How to find cool baby furniture
Some of the first things to buy when finding out a baby’s on the way is furniture for the nursery. The good thing about it is you’ll have plenty of time to decide on your purchase, since there isn’t any little person to take care off while browsing the internet for the nicest items available.
The bad part is that there’s quite a lot of furniture items to consider, meaning bassinets, cribs, mattresses, baby high chairs, changing tables asf, who can punch quite a hole in the family budget if taken together. Furthermore, safety is of particularly higher concern than if you’re shopping for adults. No one wants to add fire or chemical poisoning hazards to a nursery. (That’s why, our first recommendation is to stay away for Chinese made products, if possible. They have a certain reputation for a reason)
If money’s not an issue then you can have a look at all the “smart” products available. Yes, the coolest nursery furniture right now comes with integrated sensors that record the baby’s sleeping patterns, temperature, skin conductivity etc. etc.
After consulting the best baby furniture reviews and looking through the products available for sale, we’ve compiled a few of the things to be mindful of when buying for a nursery.
How we chose the coolest baby furniture
If there’s no bassinet available, this is where the baby will sleep from day one until he reaches two or three. It’s important that the crib isn’t rickety and appears sturdy in the shop since a 3-year-old will likely put it through its paces.
Newer models are constantly updated to meet the latest in US safety regulations, so they should be fairly safe to use, regardless of price. What to be particularly wary of is cribs with a movable side that drops for easy access. This can become a safety hazard by getting accidentally detached and the trade-off in convenience might not be worth it.
Crib bumpers, which are basically paddings that go around the inside of the crib, have recently fallen out of favor with organizations like the American Academy of Pediatrics, which report that this feature might increase the risk of SIDS (sudden infant death syndrome).
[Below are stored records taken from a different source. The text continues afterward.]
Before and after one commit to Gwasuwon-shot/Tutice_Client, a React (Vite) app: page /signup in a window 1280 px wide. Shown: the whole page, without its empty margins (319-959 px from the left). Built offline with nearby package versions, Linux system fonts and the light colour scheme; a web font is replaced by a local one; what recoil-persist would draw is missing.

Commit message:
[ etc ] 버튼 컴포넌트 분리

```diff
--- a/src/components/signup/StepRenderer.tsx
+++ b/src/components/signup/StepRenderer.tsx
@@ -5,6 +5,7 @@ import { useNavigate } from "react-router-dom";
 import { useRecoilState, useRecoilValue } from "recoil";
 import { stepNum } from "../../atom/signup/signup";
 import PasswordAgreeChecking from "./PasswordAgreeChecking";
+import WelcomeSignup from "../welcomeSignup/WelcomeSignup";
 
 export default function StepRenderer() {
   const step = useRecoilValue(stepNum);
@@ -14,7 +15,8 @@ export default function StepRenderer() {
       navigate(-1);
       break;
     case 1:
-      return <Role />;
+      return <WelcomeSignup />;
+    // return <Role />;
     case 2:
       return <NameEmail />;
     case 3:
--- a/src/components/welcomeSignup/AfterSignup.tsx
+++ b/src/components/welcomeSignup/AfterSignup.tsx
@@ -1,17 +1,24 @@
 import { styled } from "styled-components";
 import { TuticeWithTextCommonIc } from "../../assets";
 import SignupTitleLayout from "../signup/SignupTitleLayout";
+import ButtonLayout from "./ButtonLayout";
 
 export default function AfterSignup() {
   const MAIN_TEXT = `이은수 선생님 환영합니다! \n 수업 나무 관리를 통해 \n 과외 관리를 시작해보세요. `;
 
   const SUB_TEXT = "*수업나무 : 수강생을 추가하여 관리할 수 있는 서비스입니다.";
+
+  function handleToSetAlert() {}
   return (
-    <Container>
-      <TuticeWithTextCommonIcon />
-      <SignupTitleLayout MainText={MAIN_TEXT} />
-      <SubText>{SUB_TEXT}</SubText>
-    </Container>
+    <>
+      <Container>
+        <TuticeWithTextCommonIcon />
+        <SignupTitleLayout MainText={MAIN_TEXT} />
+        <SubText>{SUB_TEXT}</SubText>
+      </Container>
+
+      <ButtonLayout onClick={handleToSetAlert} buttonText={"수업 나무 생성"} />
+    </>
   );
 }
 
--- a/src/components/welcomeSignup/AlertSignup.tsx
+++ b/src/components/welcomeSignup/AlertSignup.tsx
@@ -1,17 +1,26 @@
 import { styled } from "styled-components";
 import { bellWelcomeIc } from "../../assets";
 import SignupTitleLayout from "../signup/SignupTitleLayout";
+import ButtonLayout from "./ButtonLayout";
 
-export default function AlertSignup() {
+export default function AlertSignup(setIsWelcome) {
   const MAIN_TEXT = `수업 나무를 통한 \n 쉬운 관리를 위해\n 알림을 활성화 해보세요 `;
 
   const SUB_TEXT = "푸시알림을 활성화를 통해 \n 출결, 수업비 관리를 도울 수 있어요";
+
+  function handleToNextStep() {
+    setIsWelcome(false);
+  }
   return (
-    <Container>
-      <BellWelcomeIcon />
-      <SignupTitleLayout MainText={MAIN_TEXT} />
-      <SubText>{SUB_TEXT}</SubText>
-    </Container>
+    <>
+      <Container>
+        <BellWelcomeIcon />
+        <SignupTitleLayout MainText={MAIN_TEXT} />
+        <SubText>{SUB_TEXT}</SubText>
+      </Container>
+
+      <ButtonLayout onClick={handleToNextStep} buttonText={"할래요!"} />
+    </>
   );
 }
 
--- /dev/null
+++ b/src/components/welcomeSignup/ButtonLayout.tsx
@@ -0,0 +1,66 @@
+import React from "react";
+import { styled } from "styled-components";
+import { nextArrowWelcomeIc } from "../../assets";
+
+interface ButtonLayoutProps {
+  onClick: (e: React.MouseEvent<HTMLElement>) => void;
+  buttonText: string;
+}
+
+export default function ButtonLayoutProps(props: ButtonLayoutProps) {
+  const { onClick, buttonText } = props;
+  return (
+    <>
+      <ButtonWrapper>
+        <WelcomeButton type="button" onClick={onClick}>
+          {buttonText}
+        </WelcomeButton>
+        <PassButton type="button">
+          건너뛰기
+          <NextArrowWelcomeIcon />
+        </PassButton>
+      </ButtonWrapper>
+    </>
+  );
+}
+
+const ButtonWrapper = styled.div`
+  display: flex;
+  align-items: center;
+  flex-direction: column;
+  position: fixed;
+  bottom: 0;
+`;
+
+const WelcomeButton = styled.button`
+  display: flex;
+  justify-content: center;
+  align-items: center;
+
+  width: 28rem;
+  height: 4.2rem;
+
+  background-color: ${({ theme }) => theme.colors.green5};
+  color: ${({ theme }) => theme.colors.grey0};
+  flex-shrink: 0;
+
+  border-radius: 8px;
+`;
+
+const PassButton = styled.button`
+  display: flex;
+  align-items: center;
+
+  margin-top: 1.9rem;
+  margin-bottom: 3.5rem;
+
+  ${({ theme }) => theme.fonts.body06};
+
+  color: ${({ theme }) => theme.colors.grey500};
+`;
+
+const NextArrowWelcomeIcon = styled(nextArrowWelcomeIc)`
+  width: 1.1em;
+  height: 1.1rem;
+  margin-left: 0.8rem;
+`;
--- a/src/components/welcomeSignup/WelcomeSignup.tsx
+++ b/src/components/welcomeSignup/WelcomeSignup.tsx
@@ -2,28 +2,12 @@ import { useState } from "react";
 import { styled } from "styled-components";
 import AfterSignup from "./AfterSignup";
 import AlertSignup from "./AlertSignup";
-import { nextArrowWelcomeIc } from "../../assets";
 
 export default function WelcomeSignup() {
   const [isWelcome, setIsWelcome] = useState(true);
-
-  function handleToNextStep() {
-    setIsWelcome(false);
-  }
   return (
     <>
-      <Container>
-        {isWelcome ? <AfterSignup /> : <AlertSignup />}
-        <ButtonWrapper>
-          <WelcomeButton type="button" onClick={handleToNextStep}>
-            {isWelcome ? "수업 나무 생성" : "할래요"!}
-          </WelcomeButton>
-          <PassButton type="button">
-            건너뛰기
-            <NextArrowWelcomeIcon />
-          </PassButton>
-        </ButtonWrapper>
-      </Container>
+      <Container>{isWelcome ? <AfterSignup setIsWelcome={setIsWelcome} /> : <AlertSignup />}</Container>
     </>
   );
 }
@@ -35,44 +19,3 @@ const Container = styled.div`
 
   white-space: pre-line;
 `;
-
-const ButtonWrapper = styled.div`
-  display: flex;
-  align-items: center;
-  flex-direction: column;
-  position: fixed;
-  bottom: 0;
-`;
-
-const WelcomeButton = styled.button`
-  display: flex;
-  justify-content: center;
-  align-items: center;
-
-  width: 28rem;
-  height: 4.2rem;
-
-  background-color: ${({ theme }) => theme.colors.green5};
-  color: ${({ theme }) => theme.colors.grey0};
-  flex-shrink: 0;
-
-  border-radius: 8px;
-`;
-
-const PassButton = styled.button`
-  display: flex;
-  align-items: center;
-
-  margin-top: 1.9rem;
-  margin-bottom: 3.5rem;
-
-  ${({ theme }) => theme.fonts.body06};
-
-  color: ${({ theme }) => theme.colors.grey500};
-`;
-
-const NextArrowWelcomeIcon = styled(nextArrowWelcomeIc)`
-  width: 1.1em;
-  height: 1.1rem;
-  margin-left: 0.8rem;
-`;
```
Cheaper baby cribs aren’t necessarily less safe. While a lower price does correlate with more product recalls, not all manufacturers of affordable products have a poor track record in this regard. Make sure to check the specific company you intend to buy from on sites like SafeProducts.gov before dismissing their product as cheap. This, of course, applies to every type of product, from diapers to baby strollers.
Just like adults, sleeping babies require firm support. There’s a choice to be made between innerspring and foam mattresses here, with downsides and benefits provided by each.
Foam mattresses are usually lighter, which makes changing the sheets easier. They come in a wide range of thickness and density, with slimmer and firmer ones being somewhat safer since they reduce the risk of entrapment.
A coil or innerspring mattress tends to keep its shape longer than a similarly priced foam product. Manufacturers use the number of coils and the gauge of the wire inside the mattress as a metric firmness. Look for products that have at least 135 coils, with a gauge of 15.5 or lower for optimum quality.
Bassinets and cradles
Parents working on a budget can feel free to skip this category since bassinets are not absolutely necessary and only usable for a couple of months.
What they will be missing on is a good deal of convenience, since a bassinet, especially a wheeled one, allows for the infant to be moved anywhere around the house and kept close to mom and dad.
High-end products of this type come with a few interesting features, such as vibrating cradles and sensors to record the baby’s sleep.
Cheaper ones might be worth considering if there isn’t enough space in the parent’s bedroom for a full sized crib since all good doctors recommend for the infant to sleep next to the mother for the first months of life.
As a safety precaution, it’s always important to check for the mattress of a bassinet to be firm enough before buying. It’s a general rule that the infant’s sleeping surface must not be too soft and fluffy bedding can pose a risk of suffocation.
Another piece of baby furniture that can potentially add convenience to a new parent’s life is the changing table. It always features guard rails and a baby strap, with more pricey models doubling into baby dressers for extended use (standard ones are safe to use from day 1 to around 2 years).
According to the American Academy of Pediatrics, the rail must be at least 2 inches tall and to cover all sides for adequate safety. A hand must be always kept near the infant when on an elevated surface and the table must be carefully checked not to wobble.
Rockers and gliders
For parents who want to add an old-times charm to the nursery, a rocking chair would be the way to go. These pieces of furniture don’t usually have any specific adaptation for nursery use, they just provide a fun way to rock your baby.
These are not to be seen as redundant, however, since babies seem to derive so much enjoyment out of the rocking motion that even budget parenting guides usually recommend them.
Gliding chairs represent a modern variation, specifically intended to offer a leaner, wavy motion that infants seem to particularly enjoy. Their value is somewhat increased by the potentially long term use these provide.
High chairs make feeding much easier once the baby can hold his own head up. What to look for when buying one is sturdiness and stability, since you can bet that its occupant will be constantly moving around.
Good bracing is important but not nearly as important as the parent’s ability to swiftly remove the baby if the need were to arise.